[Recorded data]
-.-.-

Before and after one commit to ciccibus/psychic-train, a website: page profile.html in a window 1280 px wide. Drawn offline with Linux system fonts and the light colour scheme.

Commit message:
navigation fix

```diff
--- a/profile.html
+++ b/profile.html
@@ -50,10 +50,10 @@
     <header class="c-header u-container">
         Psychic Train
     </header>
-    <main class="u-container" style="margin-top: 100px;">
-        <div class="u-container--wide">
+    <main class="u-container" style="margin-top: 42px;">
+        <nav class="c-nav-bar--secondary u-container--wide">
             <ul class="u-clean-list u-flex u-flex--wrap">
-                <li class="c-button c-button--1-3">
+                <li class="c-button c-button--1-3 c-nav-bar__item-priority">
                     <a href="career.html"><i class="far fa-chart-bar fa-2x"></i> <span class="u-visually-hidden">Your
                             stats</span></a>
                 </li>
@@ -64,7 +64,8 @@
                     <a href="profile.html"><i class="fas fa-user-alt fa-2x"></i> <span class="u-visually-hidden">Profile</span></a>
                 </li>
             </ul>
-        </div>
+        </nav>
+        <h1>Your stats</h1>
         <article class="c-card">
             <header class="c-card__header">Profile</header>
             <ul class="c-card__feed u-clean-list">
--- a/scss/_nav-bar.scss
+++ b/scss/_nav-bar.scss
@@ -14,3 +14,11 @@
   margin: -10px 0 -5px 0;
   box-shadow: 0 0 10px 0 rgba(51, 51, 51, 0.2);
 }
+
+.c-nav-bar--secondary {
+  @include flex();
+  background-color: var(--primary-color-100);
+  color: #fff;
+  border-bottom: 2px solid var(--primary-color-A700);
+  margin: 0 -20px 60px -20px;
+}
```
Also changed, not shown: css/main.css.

-.-.-

◆ **Task to complete**: Once more, write out the records in full, exactly as they appear.

◆ **Solution**:
Before and after one commit to ciccibus/psychic-train, a website: page profile.html in a window 1280 px wide. Drawn offline with Linux system fonts and the light colour scheme.

Commit message:
navigation fix

```diff
--- a/profile.html
+++ b/profile.html
@@ -50,10 +50,10 @@
     <header class="c-header u-container">
         Psychic Train
     </header>
-    <main class="u-container" style="margin-top: 100px;">
-        <div class="u-container--wide">
+    <main class="u-container" style="margin-top: 42px;">
+        <nav class="c-nav-bar--secondary u-container--wide">
             <ul class="u-clean-list u-flex u-flex--wrap">
-                <li class="c-button c-button--1-3">
+                <li class="c-button c-button--1-3 c-nav-bar__item-priority">
                     <a href="career.html"><i class="far fa-chart-bar fa-2x"></i> <span class="u-visually-hidden">Your
                             stats</span></a>
                 </li>
@@ -64,7 +64,8 @@
                     <a href="profile.html"><i class="fas fa-user-alt fa-2x"></i> <span class="u-visually-hidden">Profile</span></a>
                 </li>
             </ul>
-        </div>
+        </nav>
+        <h1>Your stats</h1>
         <article class="c-card">
             <header class="c-card__header">Profile</header>
             <ul class="c-card__feed u-clean-list">
--- a/scss/_nav-bar.scss
+++ b/scss/_nav-bar.scss
@@ -14,3 +14,11 @@
   margin: -10px 0 -5px 0;
   box-shadow: 0 0 10px 0 rgba(51, 51, 51, 0.2);
 }
+
+.c-nav-bar--secondary {
+  @include flex();
+  background-color: var(--primary-color-100);
+  color: #fff;
+  border-bottom: 2px solid var(--primary-color-A700);
+  margin: 0 -20px 60px -20px;
+}
```
Also changed, not shown: css/main.css.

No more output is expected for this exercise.